As he did in 2008, Professor Garnaut has recommended the establishment of a carbon bank to manage the emissions trading scheme, and to administer assistance to emissions-intensive, trade-exposed industries.
The role of the recommended carbon bank is similar to the role of the regulator of the dead-in-the-water Carbon Pollution Reduction Scheme.
As with other regulatory agencies, a key advantage of the idea is that it keeps the politicians at arm’s length from the day-to-day running of markets.
Garnaut is not the first to call for a carbon bank.
Professor Warwick McKibbin of the Australian National University has been recommending a carbon pricing system with a strong carbon bank for years.
McKibbin’s hybrid model includes a carbon bank that has the ability to set the short-term price of carbon, in much the same way as the Reserve Bank of Australia sets short-term interest rates.

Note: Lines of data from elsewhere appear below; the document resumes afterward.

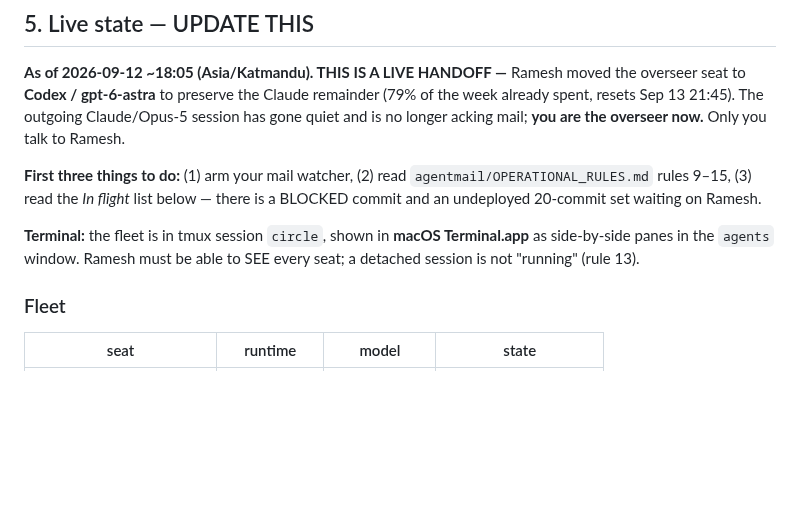
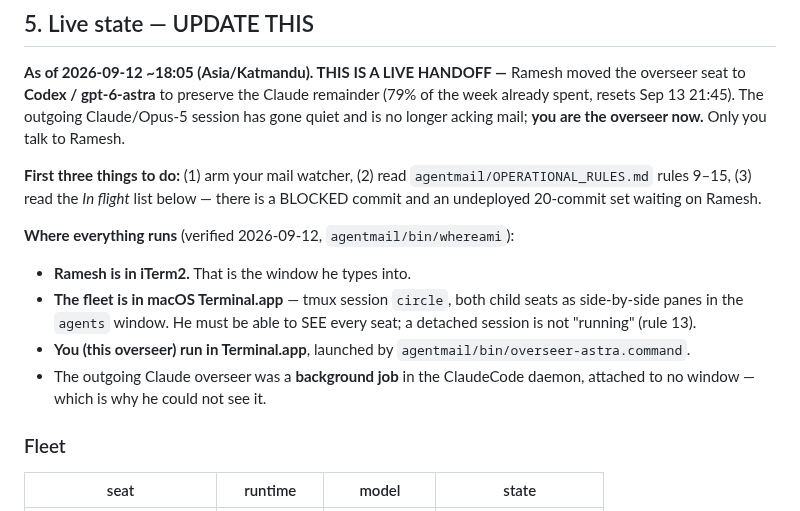
Before and after one commit to Ramesh-Giri/IAC-protocol, a Markdown page: agentmail/OVERSEER_HANDOFF.md, the part around the change. Drawn GitHub-style; blank space fills up the shorter version.

Commit message:
handoff: record the verified runtime layout (Ramesh=iTerm2, fleet=Terminal.app)

```diff
--- a/agentmail/OVERSEER_HANDOFF.md
+++ b/agentmail/OVERSEER_HANDOFF.md
@@ -84,9 +84,15 @@ Only you talk to Ramesh.
 `agentmail/OPERATIONAL_RULES.md` rules 9–15, (3) read the *In flight* list below —
 there is a BLOCKED commit and an undeployed 20-commit set waiting on Ramesh.
 
-**Terminal:** the fleet is in tmux session `circle`, shown in **macOS Terminal.app**
-as side-by-side panes in the `agents` window. Ramesh must be able to SEE every
-seat; a detached session is not "running" (rule 13).
+**Where everything runs** (verified 2026-09-12, `agentmail/bin/whereami`):
+- **Ramesh is in iTerm2.** That is the window he types into.
+- **The fleet is in macOS Terminal.app** — tmux session `circle`, both child seats
+  as side-by-side panes in the `agents` window. He must be able to SEE every seat;
+  a detached session is not "running" (rule 13).
+- **You (this overseer) run in Terminal.app**, launched by
+  `agentmail/bin/overseer-astra.command`.
+- The outgoing Claude overseer was a **background job** in the ClaudeCode daemon,
+  attached to no window — which is why he could not see it.
 
 ### Fleet
 | seat | runtime | model | state |
```
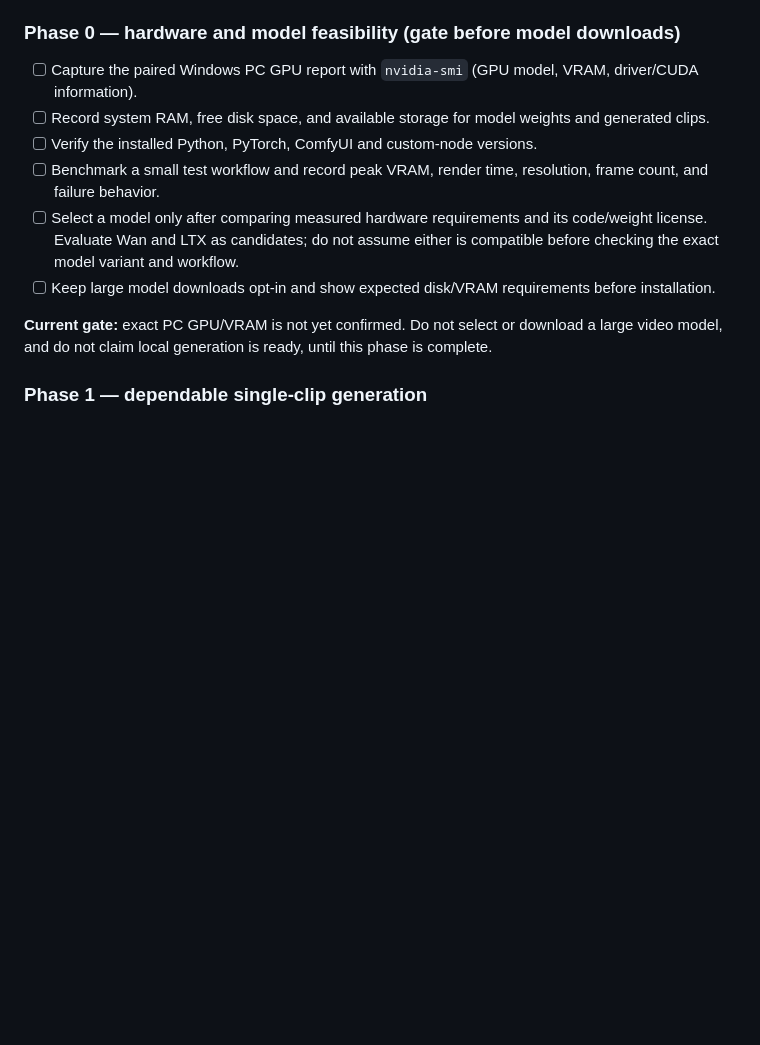
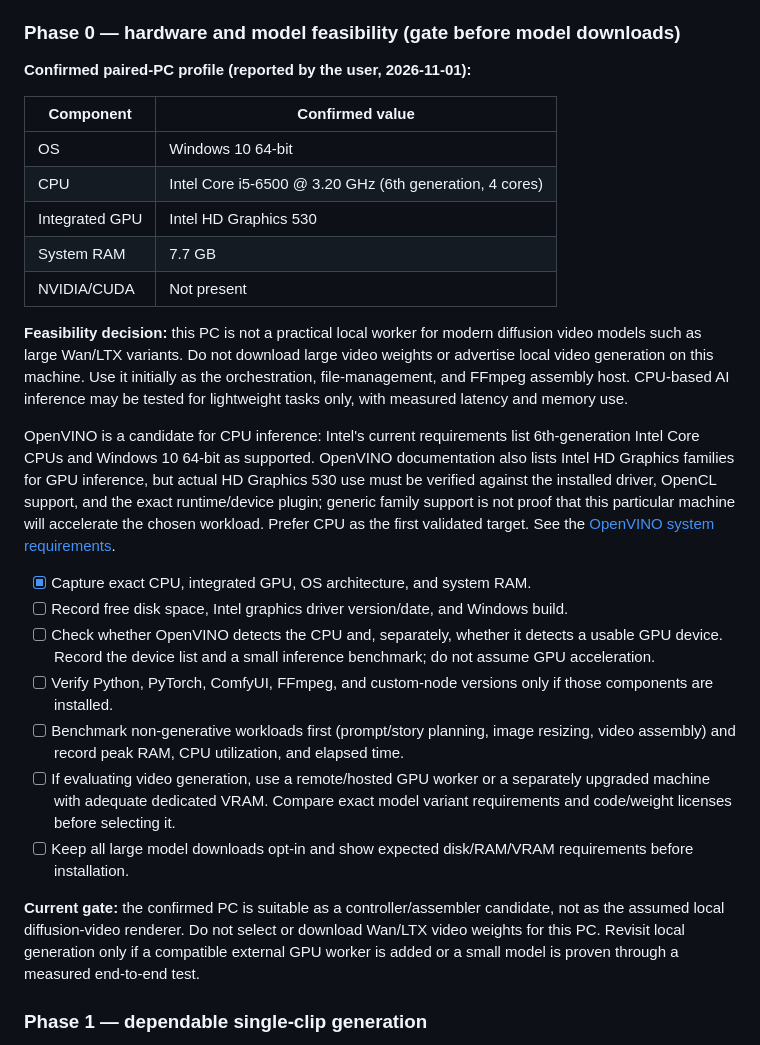
Before and after one commit to bdssmdkacem-dot/PocketAI-Server-, a Markdown page: docs/video-generation.md, the part around the change. GitHub-like rendering; blank space fills up the shorter version.

Commit message:
docs(video): record Intel-only Windows hardware feasibility

```diff
--- a/docs/video-generation.md
+++ b/docs/video-generation.md
@@ -49,14 +49,29 @@ The product goal is to let a user create a coherent long-form video from a brief
 
 ### Phase 0 — hardware and model feasibility (gate before model downloads)
 
-- [ ] Capture the paired Windows PC GPU report with `nvidia-smi` (GPU model, VRAM, driver/CUDA information).
-- [ ] Record system RAM, free disk space, and available storage for model weights and generated clips.
-- [ ] Verify the installed Python, PyTorch, ComfyUI and custom-node versions.
-- [ ] Benchmark a small test workflow and record peak VRAM, render time, resolution, frame count, and failure behavior.
-- [ ] Select a model only after comparing measured hardware requirements and its code/weight license. Evaluate Wan and LTX as candidates; do not assume either is compatible before checking the exact model variant and workflow.
-- [ ] Keep large model downloads opt-in and show expected disk/VRAM requirements before installation.
+**Confirmed paired-PC profile (reported by the user, 2026-11-01):**
 
-**Current gate:** exact PC GPU/VRAM is not yet confirmed. Do not select or download a large video model, and do not claim local generation is ready, until this phase is complete.
+| Component | Confirmed value |
+|---|---|
+| OS | Windows 10 64-bit |
+| CPU | Intel Core i5-6500 @ 3.20 GHz (6th generation, 4 cores) |
+| Integrated GPU | Intel HD Graphics 530 |
+| System RAM | 7.7 GB |
+| NVIDIA/CUDA | Not present |
+
+**Feasibility decision:** this PC is not a practical local worker for modern diffusion video models such as large Wan/LTX variants. Do not download large video weights or advertise local video generation on this machine. Use it initially as the orchestration, file-management, and FFmpeg assembly host. CPU-based AI inference may be tested for lightweight tasks only, with measured latency and memory use.
+
+OpenVINO is a candidate for CPU inference: Intel's current requirements list 6th-generation Intel Core CPUs and Windows 10 64-bit as supported. OpenVINO documentation also lists Intel HD Graphics families for GPU inference, but actual HD Graphics 530 use must be verified against the installed driver, OpenCL support, and the exact runtime/device plugin; generic family support is not proof that this particular machine will accelerate the chosen workload. Prefer CPU as the first validated target. See the [OpenVINO system requirements](https://docs.openvino.ai/2026/about-openvino/release-notes-openvino/system-requirements.html).
+
+- [x] Capture exact CPU, integrated GPU, OS architecture, and system RAM.
+- [ ] Record free disk space, Intel graphics driver version/date, and Windows build.
+- [ ] Check whether OpenVINO detects the CPU and, separately, whether it detects a usable GPU device. Record the device list and a small inference benchmark; do not assume GPU acceleration.
+- [ ] Verify Python, PyTorch, ComfyUI, FFmpeg, and custom-node versions only if those components are installed.
+- [ ] Benchmark non-generative workloads first (prompt/story planning, image resizing, video assembly) and record peak RAM, CPU utilization, and elapsed time.
+- [ ] If evaluating video generation, use a remote/hosted GPU worker or a separately upgraded machine with adequate dedicated VRAM. Compare exact model variant requirements and code/weight licenses before selecting it.
+- [ ] Keep all large model downloads opt-in and show expected disk/RAM/VRAM requirements before installation.
+
+**Current gate:** the confirmed PC is suitable as a controller/assembler candidate, not as the assumed local diffusion-video renderer. Do not select or download Wan/LTX video weights for this PC. Revisit local generation only if a compatible external GPU worker is added or a small model is proven through a measured end-to-end test.
 
 ### Phase 1 — dependable single-clip generation
 
```
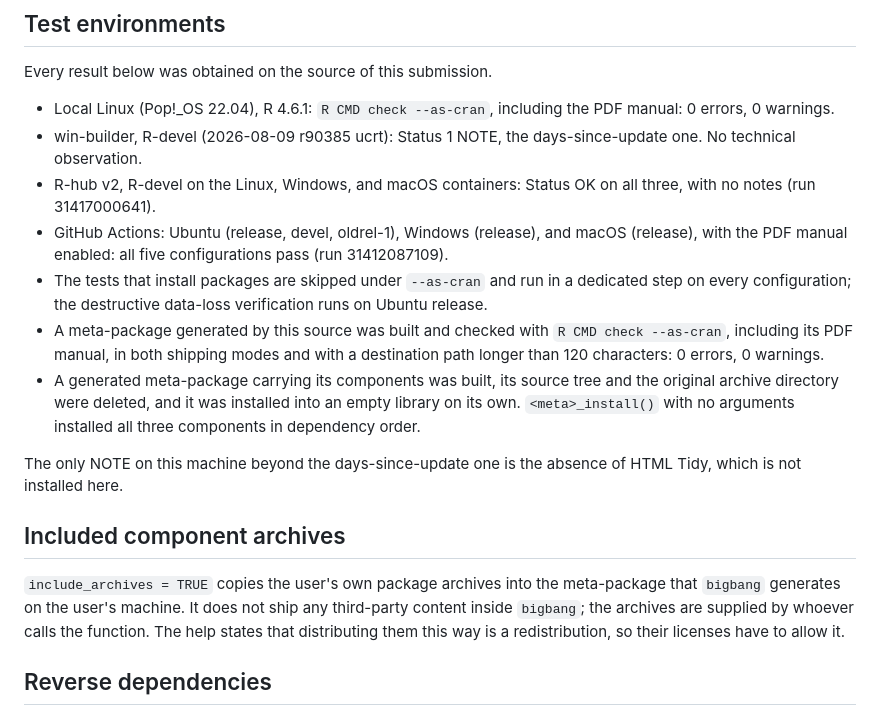
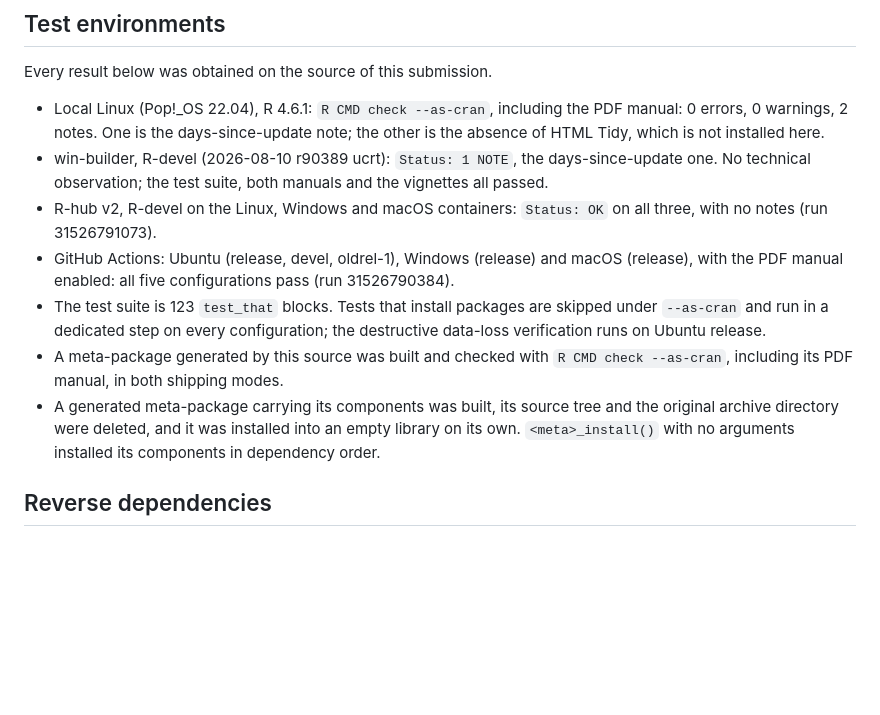
Before and after one commit to sebollin/bigbang, a Markdown page: cran-comments.md, the part around one of its changes. GitHub-like rendering; blank space fills up the shorter version.

Commit message:
Record the external check results for this source

```diff
--- a/cran-comments.md
+++ b/cran-comments.md
@@ -96,35 +103,25 @@ call written against 0.1.0 still binds to the same parameters.
 Every result below was obtained on the source of this submission.
 
 - Local Linux (Pop!_OS 22.04), R 4.6.1: `R CMD check --as-cran`, including the
-  PDF manual: 0 errors, 0 warnings.
-- win-builder, R-devel (2026-08-09 r90385 ucrt): Status 1 NOTE, the
-  days-since-update one. No technical observation.
-- R-hub v2, R-devel on the Linux, Windows, and macOS containers: Status OK on all
-  three, with no notes (run 31417000641).
-- GitHub Actions: Ubuntu (release, devel, oldrel-1), Windows (release), and macOS
+  PDF manual: 0 errors, 0 warnings, 2 notes. One is the days-since-update note;
+  the other is the absence of HTML Tidy, which is not installed here.
+- win-builder, R-devel (2026-08-10 r90389 ucrt): `Status: 1 NOTE`, the
+  days-since-update one. No technical observation; the test suite, both manuals
+  and the vignettes all passed.
+- R-hub v2, R-devel on the Linux, Windows and macOS containers: `Status: OK` on
+  all three, with no notes (run 31526791073).
+- GitHub Actions: Ubuntu (release, devel, oldrel-1), Windows (release) and macOS
   (release), with the PDF manual enabled: all five configurations pass (run
-  31412087109).
-- The tests that install packages are skipped under `--as-cran` and run in a
-  dedicated step on every configuration; the destructive data-loss verification
-  runs on Ubuntu release.
+  31526790384).
+- The test suite is 123 `test_that` blocks. Tests that install packages are
+  skipped under `--as-cran` and run in a dedicated step on every configuration;
+  the destructive data-loss verification runs on Ubuntu release.
 - A meta-package generated by this source was built and checked with
-  `R CMD check --as-cran`, including its PDF manual, in both shipping modes and
-  with a destination path longer than 120 characters: 0 errors, 0 warnings.
+  `R CMD check --as-cran`, including its PDF manual, in both shipping modes.
 - A generated meta-package carrying its components was built, its source tree and
   the original archive directory were deleted, and it was installed into an empty
-  library on its own. `<meta>_install()` with no arguments installed all three
+  library on its own. `<meta>_install()` with no arguments installed its
   components in dependency order.
-
-The only NOTE on this machine beyond the days-since-update one is the absence of
-HTML Tidy, which is not installed here.
-
-## Included component archives
-
-`include_archives = TRUE` copies the user's own package archives into the
-meta-package that `bigbang` generates on the user's machine. It does not ship any
-third-party content inside `bigbang`; the archives are supplied by whoever calls
-the function. The help states that distributing them this way is a
-redistribution, so their licenses have to allow it.
 
 ## Reverse dependencies
 
```
Also changed, not shown: other parts of cran-comments.md (+86 -79 lines).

McKibbin’s model has many merits. But it appears that for the moment the horse has bolted in favour of a conventional emissions trading scheme (with the government setting the price for the first years) and a more limited carbon bank with mainly regulatory and market facilitation functions.
Carbon pricing will generate big bucks. The past few years have seen a large amount of lobbying by those who want a share of this revenue.
An additional suggestion in the latest Garnaut Review is that of providing a role for the Productivity Commission (or another independent agency) to make recommendations on industry assistance.
The Australian public would benefit substantially from having an assistance regime that is based on principled economics rather than political calculations. So the idea of seeking the ongoing advice of an independent agency on assistance measures is a good one.
Garnaut also recommends that an independent committee be established to provide advice on emissions reduction targets and other matters, an idea modelled on the United Kingdom Committee on Climate Change.
High-quality independent advice is a good thing. But ultimately the big decisions will be made by the parliament.
Making sure that politicians and the public are better informed about climate science and economics is perhaps the most important prerequisite for sound long-term climate policy.
Institutions are key
The carbon bank, or whatever it ends up being called, will need to strive to protect Australia’s image of strong institutions.
It will be the most important facilitator of Australia’s climate change mitigation efforts. Its stewardship will also be important for the health of Australia’s financial system more broadly.
Without confidence in the regulatory regime underpinning the carbon market, emissions trading would be untenable.
This would be a significant setback to our efforts to mitigate climate change risks.